▼

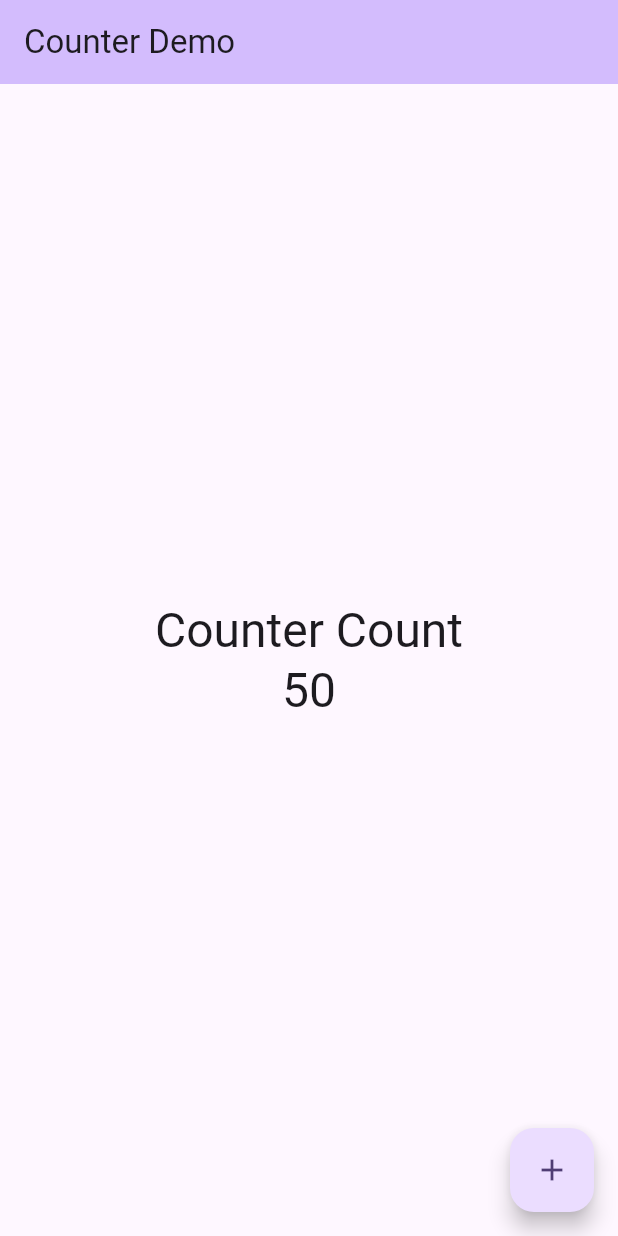
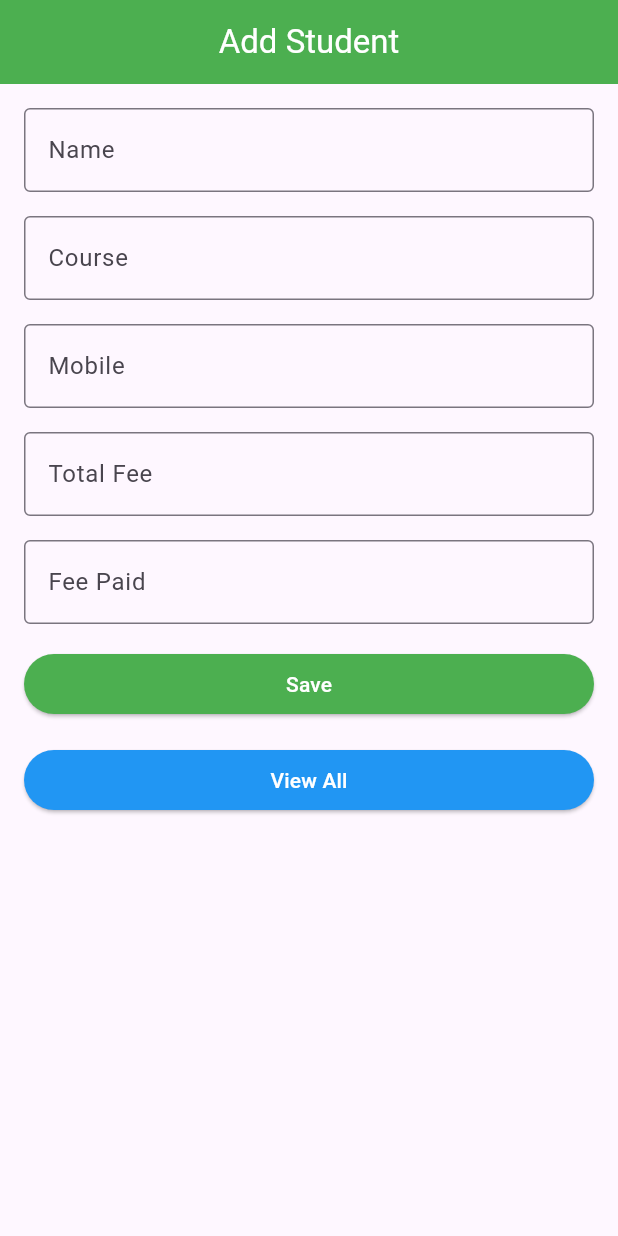
Before and after one commit to abidroid/akti4_sharedprefs_plus_sqlite, a Flutter app: the screen it shows after launch, on a phone screen of 412 x 824 dp. Run offline on Flutter 3.47's test engine with Material 3 defaults, Android fonts, the phone set to English and light mode, and no system bars; our stand-ins replace shared_preferences.

Commit message:
UI Design

```diff
--- a/lib/main.dart
+++ b/lib/main.dart
@@ -1,3 +1,4 @@
+import 'package:akti4_sharedprefs_plus_sqlite/screens/add_student_screen.dart';
 import 'package:flutter/material.dart';
 import 'package:shared_preferences/shared_preferences.dart';
 
@@ -32,7 +33,7 @@ class MyApp extends StatelessWidget {
         colorScheme: ColorScheme.fromSeed(seedColor: Colors.deepPurple),
         useMaterial3: true,
       ),
-      home: const MyHomePage(title: 'Counter Demo'),
+      home: AddStudentScreen(),
     );
   }
 }
--- /dev/null
+++ b/lib/screens/add_student_screen.dart
@@ -0,0 +1,99 @@
+
+import 'package:akti4_sharedprefs_plus_sqlite/screens/student_list_screen.dart';
+import 'package:akti4_sharedprefs_plus_sqlite/screens/update_student_screen.dart';
+import 'package:flutter/material.dart';
+
+// Alt + Enter
+class AddStudentScreen extends StatefulWidget {
+  const AddStudentScreen({super.key});
+
+  @override
+  State<AddStudentScreen> createState() => _AddStudentScreenState();
+}
+
+class _AddStudentScreenState extends State<AddStudentScreen> {
+
+  var nameC = TextEditingController();
+  var courseC = TextEditingController();
+  var mobileC = TextEditingController();
+  var totalFeeC = TextEditingController();
+  var feePaidC = TextEditingController();
+
+  @override
+  Widget build(BuildContext context) {
+    return Scaffold(
+      appBar: AppBar(
+        backgroundColor: Colors.green,
+        foregroundColor: Colors.white,
+        centerTitle: true,
+        title: const Text('Add Student'),
+      ),
+
+      body: Padding(
+        padding: const EdgeInsets.all(16.0),
+        child: SingleChildScrollView(
+          child: Column(
+            spacing: 16,
+            crossAxisAlignment: CrossAxisAlignment.stretch,
+            children: [
+              TextField(
+                controller: nameC,
+                decoration: InputDecoration(
+                  hintText: 'Name',
+                  border: OutlineInputBorder(),
+                ),
+              ),
+              TextField(
+                controller: courseC,
+                decoration: InputDecoration(
+                  hintText: 'Course',
+                  border: OutlineInputBorder(),
+                ),
+              ),
+              TextField(
+                controller: mobileC,
+                decoration: InputDecoration(
+                  hintText: 'Mobile',
+                  border: OutlineInputBorder(),
+                ),
+              ),
+              TextField(
+                controller: totalFeeC,
+                keyboardType: TextInputType.number,
+                decoration: InputDecoration(
+                  hintText: 'Total Fee',
+                  border: OutlineInputBorder(),
+                ),
+              ),
+              TextField(
+                controller: feePaidC,
+                keyboardType: TextInputType.number,
+                decoration: InputDecoration(
+                  hintText: 'Fee Paid',
+                  border: OutlineInputBorder(),
+                ),
+              ),
+
+              ElevatedButton(
+                  style: ElevatedButton.styleFrom(
+                    backgroundColor: Colors.green,
+                    foregroundColor: Colors.white,
+                  ),
+                  onPressed: (){}, child: const Text('Save')),
+              ElevatedButton(
+                  style: ElevatedButton.styleFrom(
+                    backgroundColor: Colors.blue,
+                    foregroundColor: Colors.white,
+                  ),
+                  onPressed: (){
+                    Navigator.of(context).push(MaterialPageRoute(builder: (context){
+                      return const StudentListScreen();
+                    }));
+                  }, child: const Text('View All')),
+            ],
+          ),
+        ),
+      ),
+    );
+  }
+}
```
Also changed, not shown: lib/screens/student_list_screen.dart (added, +77 -0 lines), lib/screens/update_student_screen.dart (added, +86 -0 lines).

▲

EXERCISE OBJECTIVE
State only the number of lines in these entries that contain "TextEditingController".

EXERCISE OUTPUT
5